One of the most rewarding parts of teaching is when a student returns to a teacher with an anecdote about an informal learning community that he or she joined because of something learned in a teacher’s class.

There are basically two types of education: formal and informal. Formal education takes place in classrooms, led by teachers with a prescribed curriculum. Informal learning describes education outside of school: at libraries, museums, and in online communities of practice, like the thousands of Minecraft instructional videos that students watch on YouTube. Informal education is self-directed, based on interest. There is a system of apprenticeship in informal learning, in which novices learn from more experienced members.

Beyond the School Bell

Justin Leites, Vice President of Games for Amplify Learning, at two conferences: the Games Learning Society Conference at the University of Wisconsin-Madison, and the Serious Play Conference at Carnegie Mellon University, builds and curates game content to support its growing curriculum. As of summer 2015, it had about 30 games available.

The World of Lexica is a suite of interconnected English language arts games playable on iPads.

“[Lexica] takes the idea that a game is a series of meaningful choices, and then offers students meaningful choices to keep them engaged along the way,” Leites explained. Lexica features a virtual library with more than 600 books, including work from modern authors Neil Gaiman and Lemony Snicket. With so much content, it surely cannot be played in one 40-minute class period! Students begin reading their favorite stories and books in school and then continue from home, in informal learning settings.

In Lexica, there are quests in which students can interact with book characters. “One of my favorite things is, if you read a book, the characters will initiate interesting conversations about things you read,” Leites continued. “It’s an interesting engagement tool.”

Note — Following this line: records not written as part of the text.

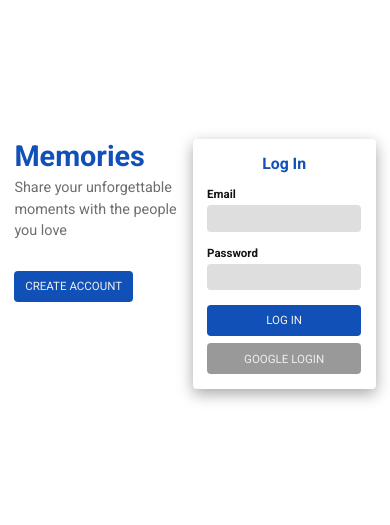
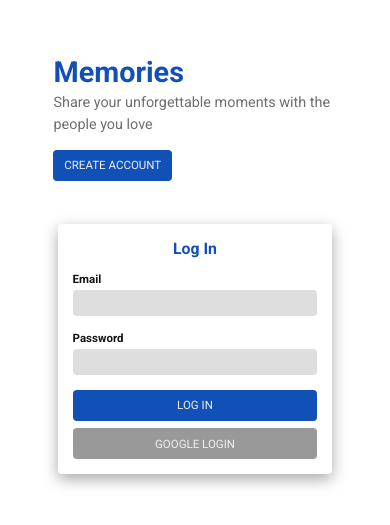
Before and after one commit to Ayon95/fullstack-memories-app, a React (Create React App) app in the folder client/: page / in a window 390 px wide. Shown: the part 147-672 px from the top of the page. Built offline with nearby package versions, Linux system fonts and the light colour scheme.

Commit message:
Added styles to make the Welcome page responsive

```diff
--- a/client/src/pages/Welcome.tsx
+++ b/client/src/pages/Welcome.tsx
@@ -61,6 +61,11 @@ const WelcomeContent = styled.main`
 	max-width: 90rem;
 	display: flex;
 	justify-content: space-between;
+
+	@media only screen and (max-width: ${stylesConfig.bpMedium}) {
+		flex-direction: column;
+		align-items: center;
+	}
 `;
 const BrandIntro = styled.div`
 	h1 {
@@ -73,5 +78,13 @@ const BrandIntro = styled.div`
 		font-size: 2rem;
 		color: ${stylesConfig.colorGrey3};
 		margin-bottom: 4rem;
+
+		@media only screen and (max-width: ${stylesConfig.bpMedium}) {
+			margin-bottom: 2rem;
+		}
+	}
+
+	@media only screen and (max-width: ${stylesConfig.bpMedium}) {
+		margin-bottom: 6rem;
 	}
 `;
```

A good learning game has the potential to involve high-order cognitive thinking for long periods of time. After all, children play games like Minecraft and Little Big Planet for hours because they’re mentally stimulating and satisfying. “Extending learning beyond the classroom is something middle school teachers asked us for,” recalled Leites. “That was a major design goal.”

Learning from Fun Failure

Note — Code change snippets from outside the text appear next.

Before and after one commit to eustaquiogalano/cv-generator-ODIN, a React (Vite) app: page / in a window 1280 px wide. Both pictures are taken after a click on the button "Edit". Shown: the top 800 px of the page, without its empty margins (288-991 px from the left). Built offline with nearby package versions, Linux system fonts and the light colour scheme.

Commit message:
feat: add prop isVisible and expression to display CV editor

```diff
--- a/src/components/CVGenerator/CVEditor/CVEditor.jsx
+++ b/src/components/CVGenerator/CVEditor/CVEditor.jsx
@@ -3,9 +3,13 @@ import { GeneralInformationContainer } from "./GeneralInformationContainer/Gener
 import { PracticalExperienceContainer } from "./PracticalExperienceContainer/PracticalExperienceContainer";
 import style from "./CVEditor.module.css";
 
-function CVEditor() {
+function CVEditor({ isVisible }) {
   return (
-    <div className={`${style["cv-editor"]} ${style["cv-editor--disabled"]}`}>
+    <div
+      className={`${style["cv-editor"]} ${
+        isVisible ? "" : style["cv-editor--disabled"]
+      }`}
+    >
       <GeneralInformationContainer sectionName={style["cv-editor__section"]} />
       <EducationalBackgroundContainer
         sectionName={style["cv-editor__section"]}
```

Twelve a Dozen is a math game co-developed by Amplify with Bossa Studios. It can be played as a standalone application, available for most mobile devices. Twelve a Dozen teaches the order of operations — a precursor for middle school algebra. The game was made with the design philosophy of always making failure fun.

Games like Twelve a Dozen promotes persistence through trial and error. In fact, there are no negative consequences for trying and not succeeding with different strategies. Twelve a Dozen borrows the “rewind” mechanic from The Prince of Persia games: do something wrong and rewind the action so that you can try again! After all, failure is part of the learning process.

Games like this are a sample of what psychologist Carol Dweck calls the growth mindset, a state in which “people believe that their most basic abilities can be developed through dedication and hard work — brains and talent are just the starting point.”

A Community of Informal Learning

Informal learning works best when there is a community of practice assisting it. Frequently, it may be a digital community. In a K-12 setting, administrators and teachers may have apprehensions about the online social interactions that support informal learning. One solution is when there are learning communities within the “walled garden” of a classroom, grade level, or school. MinecraftEdu is a good model of how learning can take place using a closed server, managed by the teacher and accessible only to the students.

Game-based learning is a way that can inspire student-directed informal learning. Try having students play a game in pairs in the classroom and then ask them to try it single player from home to see how the decision-making process changes. “Games throughout human history are played together. And it is especially true for this generation!” Leites explained. “We discovered that, even when we gave a kid a game like solitaire, they’d ask, ‘How do I play this with my friends?’ That’s the challenge right now.”